■ Exercise objective ■
Images do not belong in the copy. Set down all the entries exactly.
::::
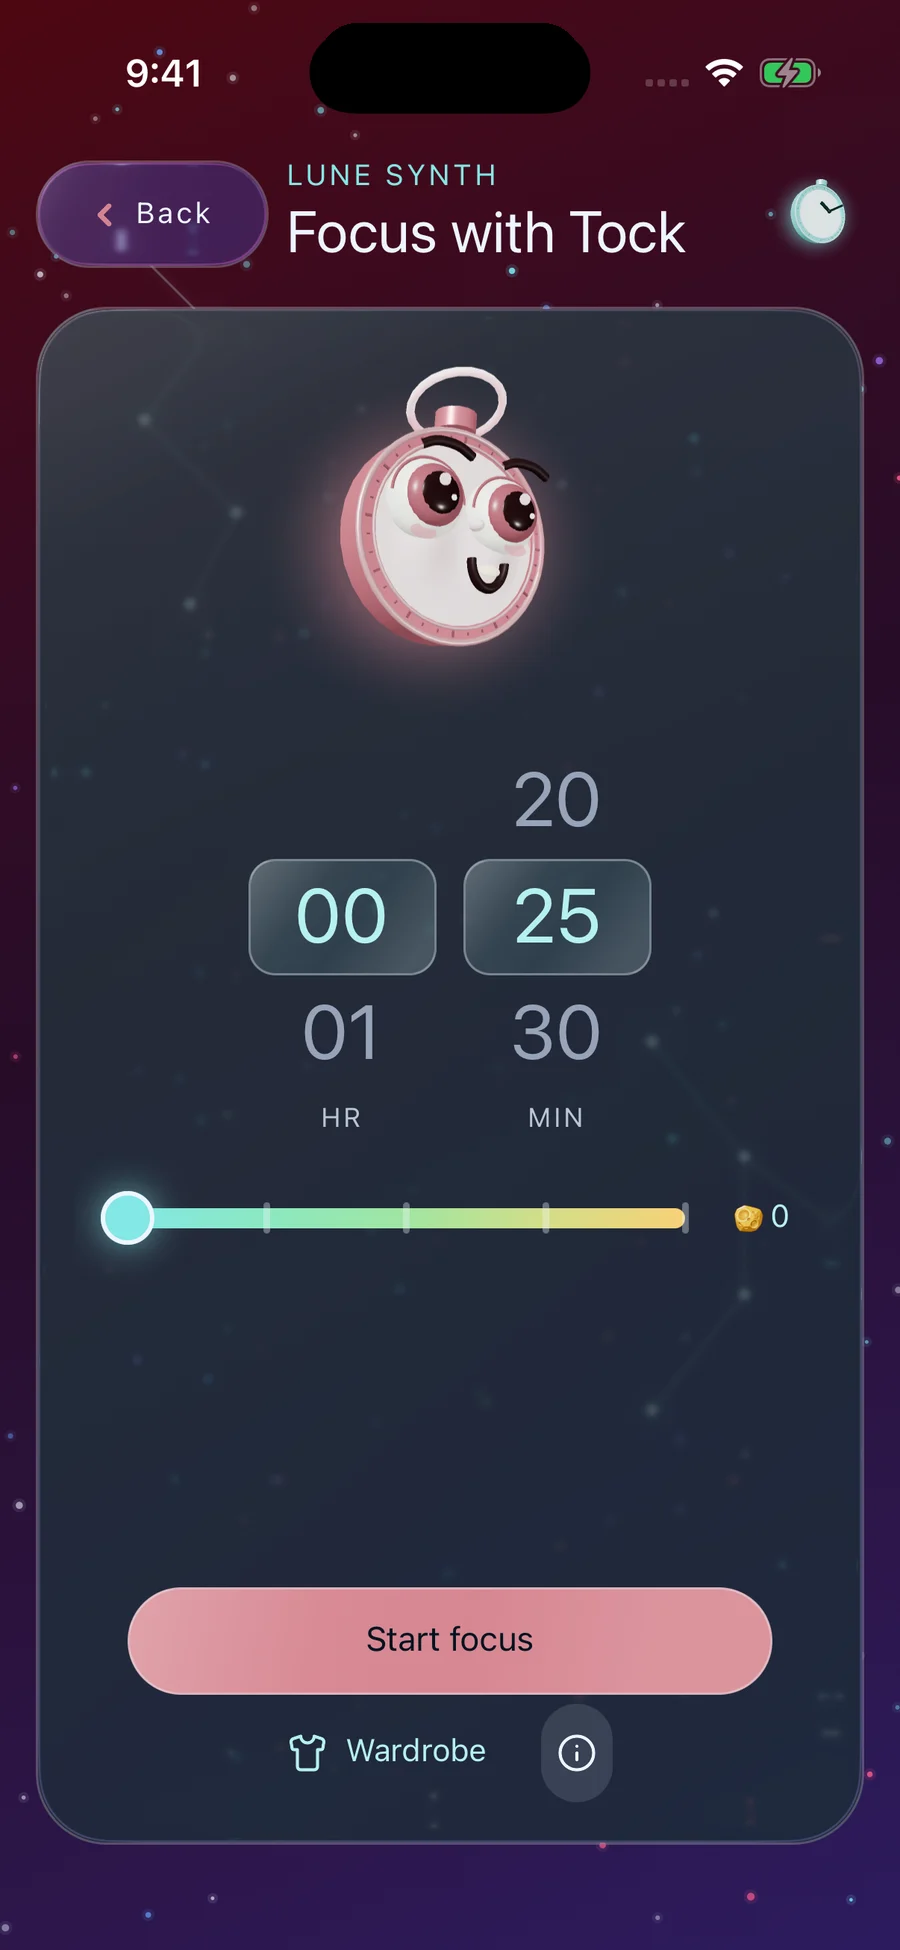
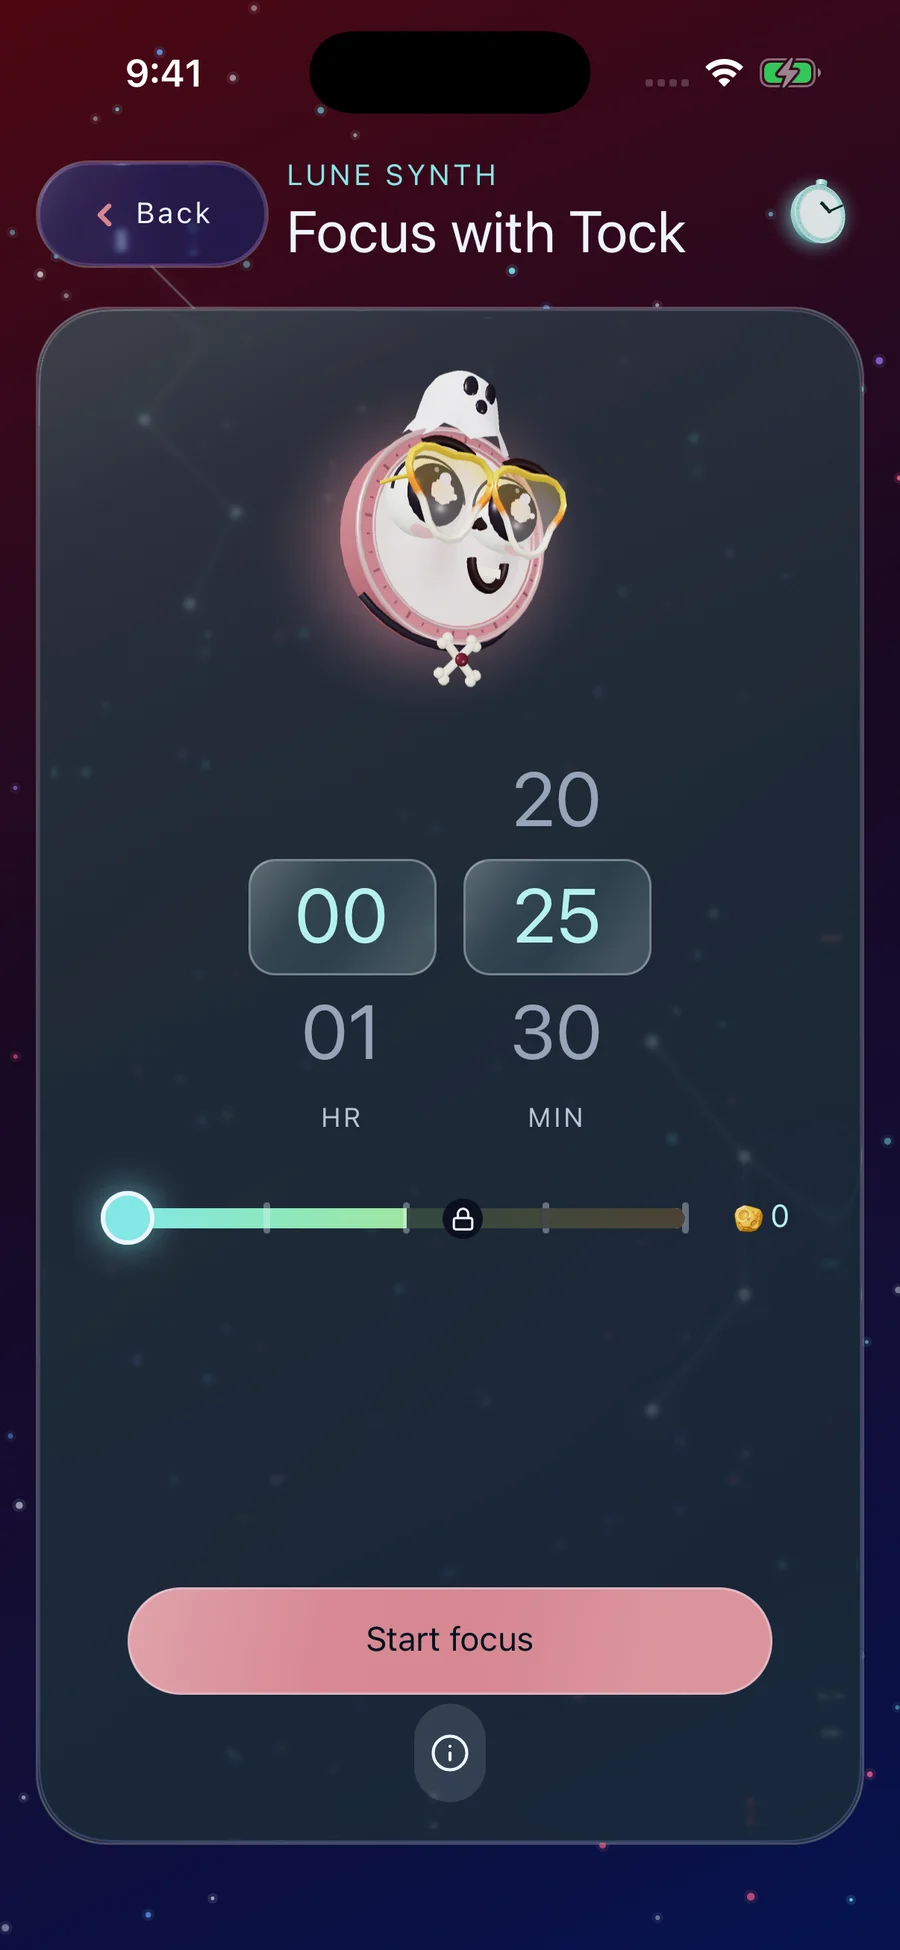
feat(lune-synth): refresh Tock screenshots in outfits with the current layout
Re-captured all four homepage Tock shots on current app main (shared
Metro, production flags): focus-setup now wears a Halloween set (ghost
sheet, candy corn glasses, bone bow), focus-extreme wears a harvest set
(leaf crown, maple glasses, diya pendant) with the risk slider pushed to
its real locked boundary, fullscreen re-captures the wizard-hat/diamond-
shades/bow-tie look now that today's blank-screen fix lands, and the
wardrobe reader re-captures the gold set. Alt text updated to match.

Contact sheet at docs/visuals/tock-outfits-2026-10-25/compare.png.

diff --git a/lune-synth/index.html b/lune-synth/index.html
@@ -14309,7 +14309,7 @@
                     <div class="phone-mock__screen">
                       <picture>
                         <source media="(min-width: 900px)" srcset="/mobile-app-assets/screenshots/applied/tock/tock-focus-setup.webp" />
-                        <img src="/mobile-app-assets/screenshots/applied/tock/tock-focus-setup-mid.webp" alt="The Lune Synth focus timer: Tock above a session-length picker and a Start focus button" width="480" height="1040" loading="lazy" decoding="async" />
+                        <img src="/mobile-app-assets/screenshots/applied/tock/tock-focus-setup-mid.webp" alt="The Lune Synth focus timer: Tock dressed as a ghost with candy corn glasses and a bone bow tie, above a session-length picker and a Start focus button" width="480" height="1040" loading="lazy" decoding="async" />
                       </picture>
                     </div>
                     <div class="phone-shell-buttons" aria-hidden="true">
@@ -14331,7 +14331,7 @@
                     <div class="phone-mock__screen">
                       <picture>
                         <source media="(min-width: 900px)" srcset="/mobile-app-assets/screenshots/applied/tock/tock-focus-extreme.webp" />
-                        <img src="/mobile-app-assets/screenshots/applied/tock/tock-focus-extreme-mid.webp" alt="The focus timer's compact risk slider pushed to Extreme stakes, with Insane still locked and Tock going extreme" width="480" height="1040" loading="lazy" decoding="async" />
+                        <img src="/mobile-app-assets/screenshots/applied/tock/tock-focus-extreme-mid.webp" alt="The focus timer's compact risk slider pushed up toward its locked Extreme tier, Tock in a harvest set with a leaf crown, maple glasses and a diya pendant, startled by the higher Moon Rock stake" width="480" height="1040" loading="lazy" decoding="async" />
                       </picture>
                     </div>
                     <div class="phone-shell-buttons" aria-hidden="true">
::::
■ Response box ■
feat(lune-synth): refresh Tock screenshots in outfits with the current layout
Re-captured all four homepage Tock shots on current app main (shared
Metro, production flags): focus-setup now wears a Halloween set (ghost
sheet, candy corn glasses, bone bow), focus-extreme wears a harvest set
(leaf crown, maple glasses, diya pendant) with the risk slider pushed to
its real locked boundary, fullscreen re-captures the wizard-hat/diamond-
shades/bow-tie look now that today's blank-screen fix lands, and the
wardrobe reader re-captures the gold set. Alt text updated to match.

Contact sheet at docs/visuals/tock-outfits-2026-10-25/compare.png.

diff --git a/lune-synth/index.html b/lune-synth/index.html
@@ -14309,7 +14309,7 @@
                     <div class="phone-mock__screen">
                       <picture>
                         <source media="(min-width: 900px)" srcset="/mobile-app-assets/screenshots/applied/tock/tock-focus-setup.webp" />
-                        <img src="/mobile-app-assets/screenshots/applied/tock/tock-focus-setup-mid.webp" alt="The Lune Synth focus timer: Tock above a session-length picker and a Start focus button" width="480" height="1040" loading="lazy" decoding="async" />
+                        <img src="/mobile-app-assets/screenshots/applied/tock/tock-focus-setup-mid.webp" alt="The Lune Synth focus timer: Tock dressed as a ghost with candy corn glasses and a bone bow tie, above a session-length picker and a Start focus button" width="480" height="1040" loading="lazy" decoding="async" />
                       </picture>
                     </div>
                     <div class="phone-shell-buttons" aria-hidden="true">
@@ -14331,7 +14331,7 @@
                     <div class="phone-mock__screen">
                       <picture>
                         <source media="(min-width: 900px)" srcset="/mobile-app-assets/screenshots/applied/tock/tock-focus-extreme.webp" />
-                        <img src="/mobile-app-assets/screenshots/applied/tock/tock-focus-extreme-mid.webp" alt="The focus timer's compact risk slider pushed to Extreme stakes, with Insane still locked and Tock going extreme" width="480" height="1040" loading="lazy" decoding="async" />
+                        <img src="/mobile-app-assets/screenshots/applied/tock/tock-focus-extreme-mid.webp" alt="The focus timer's compact risk slider pushed up toward its locked Extreme tier, Tock in a harvest set with a leaf crown, maple glasses and a diya pendant, startled by the higher Moon Rock stake" width="480" height="1040" loading="lazy" decoding="async" />
                       </picture>
                     </div>
                     <div class="phone-shell-buttons" aria-hidden="true">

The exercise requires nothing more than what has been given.